New industrial technologies in the form of smart machines, smart factories, cloud-based services and advanced data analytics have begun to transform machine shops and factory landscapes across the globe. The early payback from implementing such systems has primarily been in the form of increased efficiencies.
However, improved efficiencies do not necessarily translate into competitive advantage. If a one-dimensional view of potential benefits is adopted, the long-term opportunities for strategic differentiation will be relatively small. After all, competitors also evolve while a particular company improves its efficiency through deployment of one or two digital-based solutions. Over time, most of the industrial players within a given market will implement the new technologies and accrue the same efficiency gains.
In order to gain true competitive advantage, both machine OEMs and industrial end users will need to maximize the impact of digital advancements by combining them in a comprehensive program. A critical success factor for capturing digital opportunities is to combine the various technologies in such a way that new revenue streams are created. Beyond operational efficiency, strategic uniqueness has to be established, and the means for establishing that uniqueness is through the evolution of new business models.
In contrast to the classic machine automation approach that relies on select, locally generated data, the new smart machine environments enable business models that leverage the advanced availability of historical, contextual, operational, process, environmental, and diagnostic data. Data specialists with advanced tools can interpret relevant data and use the derived information to monetize processes. This is achieved by factoring in high value information about efficiency, the reliability of machines, and interconnection with other processes. This presents new opportunities for innovation and the development of new products and services.
Understanding the true value of digitization
To most stakeholders, the value of data seems to be clear, and this value is often interpreted as creating efficiency and productivity gains. However, in the case of digitalization, the definition of value can extend beyond that and into the realm of both short and long-term revenue generation.
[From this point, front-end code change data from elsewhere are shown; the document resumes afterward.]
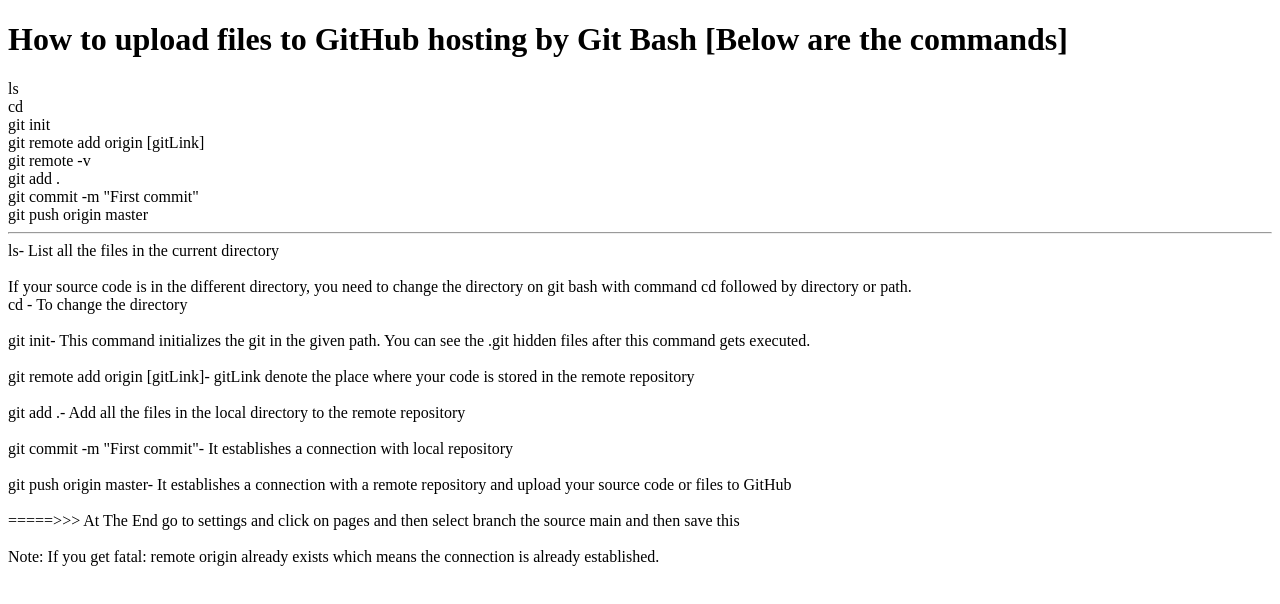
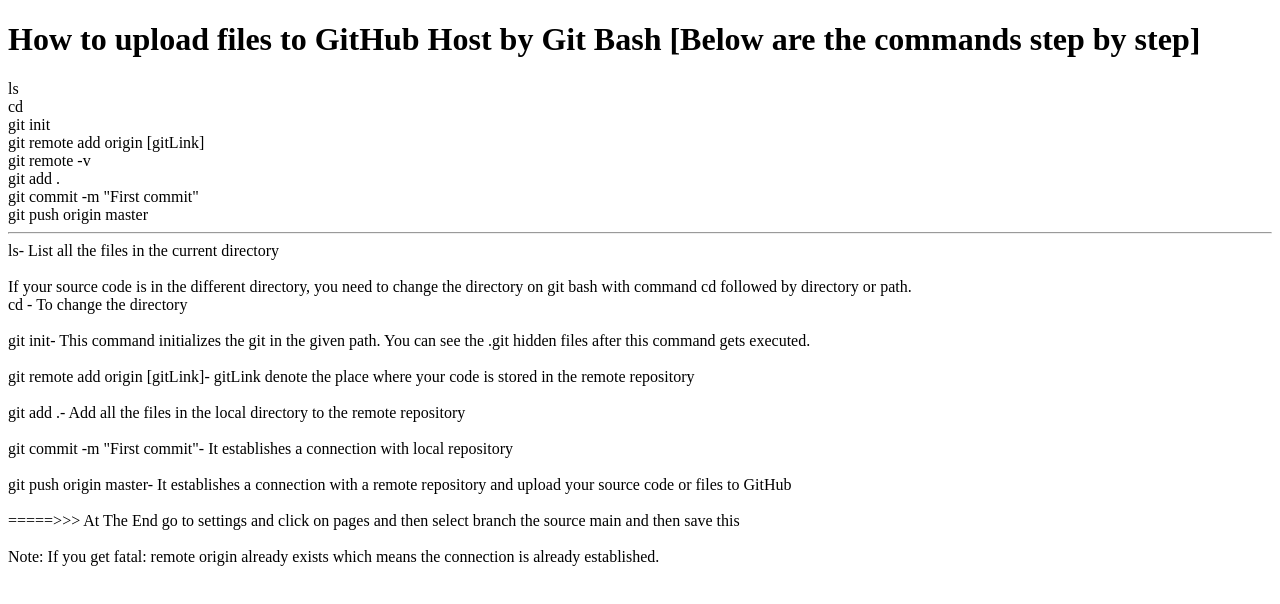
Before and after one commit to Anirbanjyoti/git-with-gitbash, a plain HTML site: page index.html in a window 1280 px wide. Drawn offline with Linux system fonts and the light colour scheme.

Commit message:
Update index.html

```diff
--- a/index.html
+++ b/index.html
@@ -6,7 +6,7 @@
 	<title>Document</title>
 </head>
 <body>
-	<h1>How to upload files to GitHub hosting by Git Bash [Below are the commands] </h1>
+	<h1>How to upload files to GitHub Host by Git Bash [Below are the commands step by step] </h1>
 
 ls <br>
 cd <br>
```
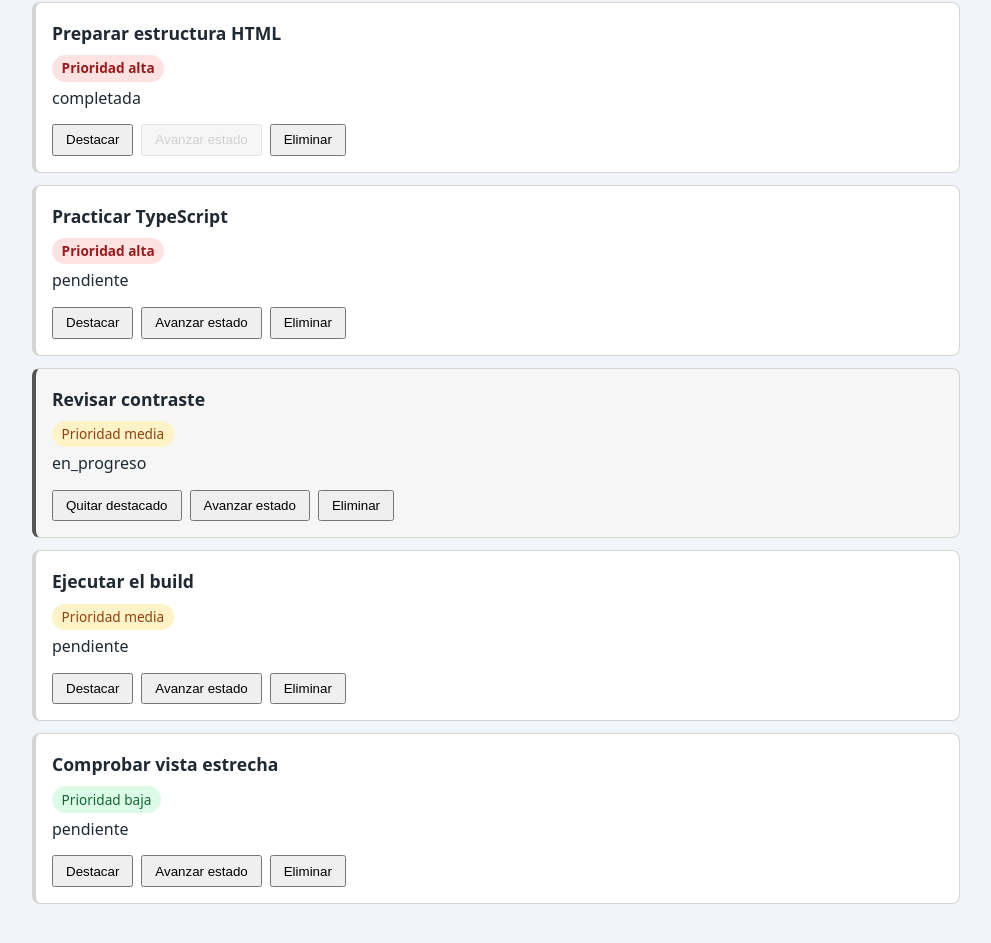
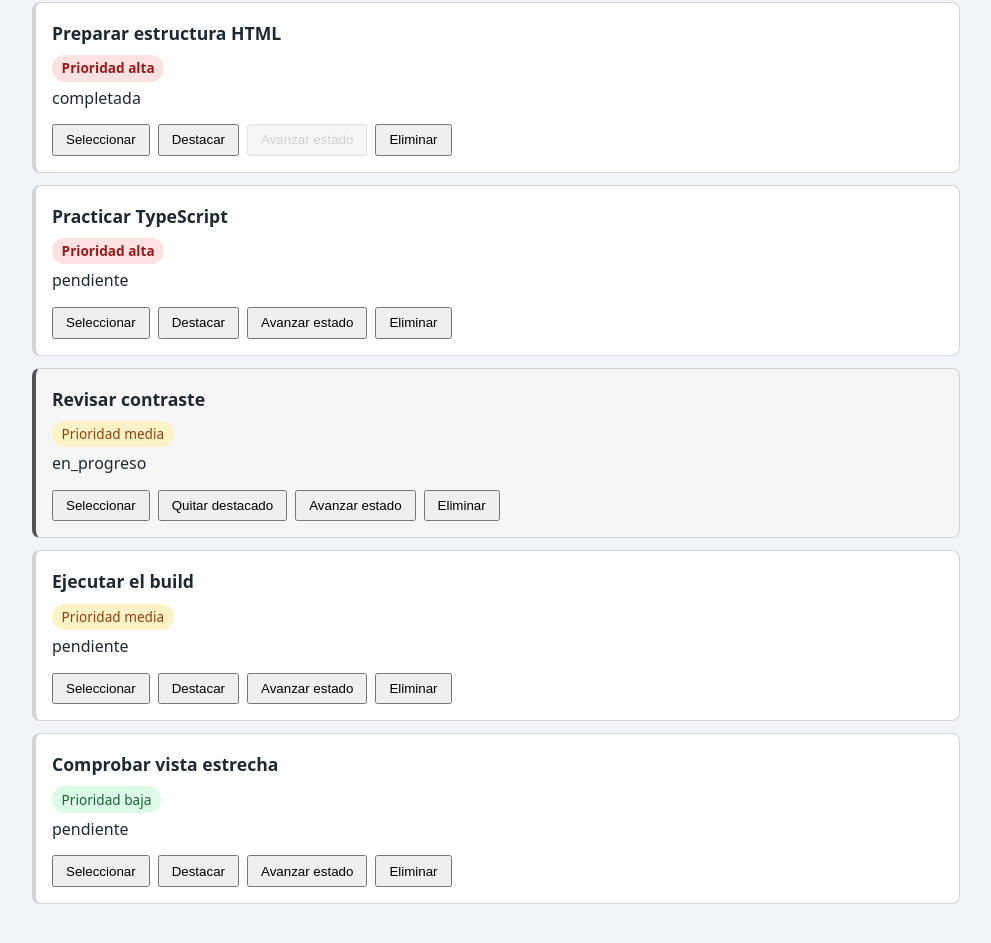
Before and after one commit to hamlet10/curso_angular, an Angular app in the folder panel-actividades/: page / in a window 1280 px wide. Shown: the part 1599-2542 px from the top of the page, without its empty margins (144-1135 px from the left). Built offline with nearby package versions, Linux system fonts and the light colour scheme.

Commit message:
Incremento 5: la selección, y una invariante fácil de romper

```diff
--- a/panel-actividades/src/app/tablero-prioridades/tablero-prioridades.html
+++ b/panel-actividades/src/app/tablero-prioridades/tablero-prioridades.html
@@ -1,5 +1,10 @@
 <section class="tablero" aria-labelledby="titulo-tablero">
   <h2 id="titulo-tablero">Tablero de prioridades</h2>
+    @if (seleccionada(); as elegida) {
+    <p class="seleccion">
+      Seleccionada: <strong>{{ elegida.titulo }}</strong> · creada el {{ elegida.creadaEn }}
+    </p>
+  }
   <section aria-labelledby="titulo-resumen">
     <h3 id="titulo-resumen">Resumen</h3>
 
@@ -53,13 +58,20 @@
     <ul class="lista">
       @for (actividad of visibles(); track actividad.id) {
         <li>
-          <article class="tarjeta" [class.destacada]="actividad.destacada">
+          <article class="tarjeta" [class.destacada]="actividad.destacada" [class.seleccionada]="seleccionadaId() === actividad.id">
             <h4>{{ actividad.titulo }}</h4>
             <p class="prioridad prioridad-{{ actividad.prioridad }}">
               Prioridad {{ actividad.prioridad }}
             </p>
             <p class="estado">{{ actividad.estado }}</p>
                         <div class="acciones">
+                                          <button
+                type="button"
+                [attr.aria-pressed]="seleccionadaId() === actividad.id"
+                (click)="seleccionar(actividad.id)"
+              >
+                {{ seleccionadaId() === actividad.id ? 'Quitar selección' : 'Seleccionar' }}
+              </button>
               <button type="button" (click)="alternarDestacada(actividad.id)">
                 {{ actividad.destacada ? 'Quitar destacado' : 'Destacar' }}
               </button>
--- a/panel-actividades/src/app/tablero-prioridades/tablero-prioridades.ts
+++ b/panel-actividades/src/app/tablero-prioridades/tablero-prioridades.ts
@@ -59,6 +59,7 @@ export class TableroPrioridades {
   protected readonly termino = signal('');
   protected readonly filtroEstado = signal<FiltroEstado>('todas');
   protected readonly filtroPrioridad = signal<FiltroPrioridad>('todas');
+    protected readonly seleccionadaId = signal<number | null>(null);
   protected alternarDestacada(id: number): void {
     this.actividades.update((actuales) =>
       actuales.map((a) => (a.id === id ? { ...a, destacada: !a.destacada } : a)),
@@ -73,6 +74,7 @@ export class TableroPrioridades {
 
   protected eliminar(id: number): void {
     this.actividades.update((actuales) => actuales.filter((a) => a.id !== id));
+    this.seleccionadaId.update((actual) => (actual === id ? null : actual));
   }
 
   private siguienteEstado(estado: EstadoActividad): EstadoActividad {
@@ -126,6 +128,14 @@ export class TableroPrioridades {
       : 'Ninguna actividad coincide con los filtros aplicados.',
   );
 
+    protected readonly seleccionada = computed(
+    () => this.actividades().find((a) => a.id === this.seleccionadaId()) ?? null,
+  );
+
+    protected seleccionar(id: number): void {
+    this.seleccionadaId.update((actual) => (actual === id ? null : id));
+  }
+
     protected buscar(evento: Event): void {
     this.termino.set((evento.target as HTMLInputElement).value);
   }
```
The main benefit could be a higher level of customer loyalty and/or a business model based on much lower costs.
For example, through advanced collection of data, organizations can better understand how their customers are using their products, and with this knowledge, a higher intimacy with the customer can be established which translates into longer term business. More data also means better information regarding the state of the products in use. This contributes to better business reliability planning and more precise forecasts of service assignments and storage of spare parts. This synergy can be referred to as collaborative value. It enables the discovery of new or improved products and services that were never expected or fathomed in the non-digitalized world.
In the case of OEM machine builders, for instance, a new business model could now place less emphasis on machines sold, and more on revenue generated through sales of services surrounding those machines. A very good example of this is how Xerox transformed the copier business 60 years ago.
In 1959 the technology of xerography was brand new and expensive. “Xerox copies” made office worker’s lives easier by allowing them to produce paper copies without handling chemicals. Since the cost of entry was high at the time, instead of selling the copier machine, Xerox decided to lease the machine at a low cost and to then charge a per-copy fee if copies exceeded 2,000 copies per day. Xerox provided all the required supplies, service, and support and the customer could cancel the lease on only 15-days’ notice. At the beginning, the average business produced only about 15-20 copies per day. Therefore, Xerox took an upfront risk. However, the need for these types of copies then quickly accelerated and the Xerox copier became an indispensable piece of equipment for almost every business. The new business model paid off big for Xerox. For a period of 20 years, Xerox generated annual growth rates of more than 40% per year.
In today’s digitalized world, where virtually everything can be offered “as a service”, new business models are ready to reshape the industry. To learn more about how digitization can improve your business performance, download this new whitepaper “Business Models for Smart Machines”.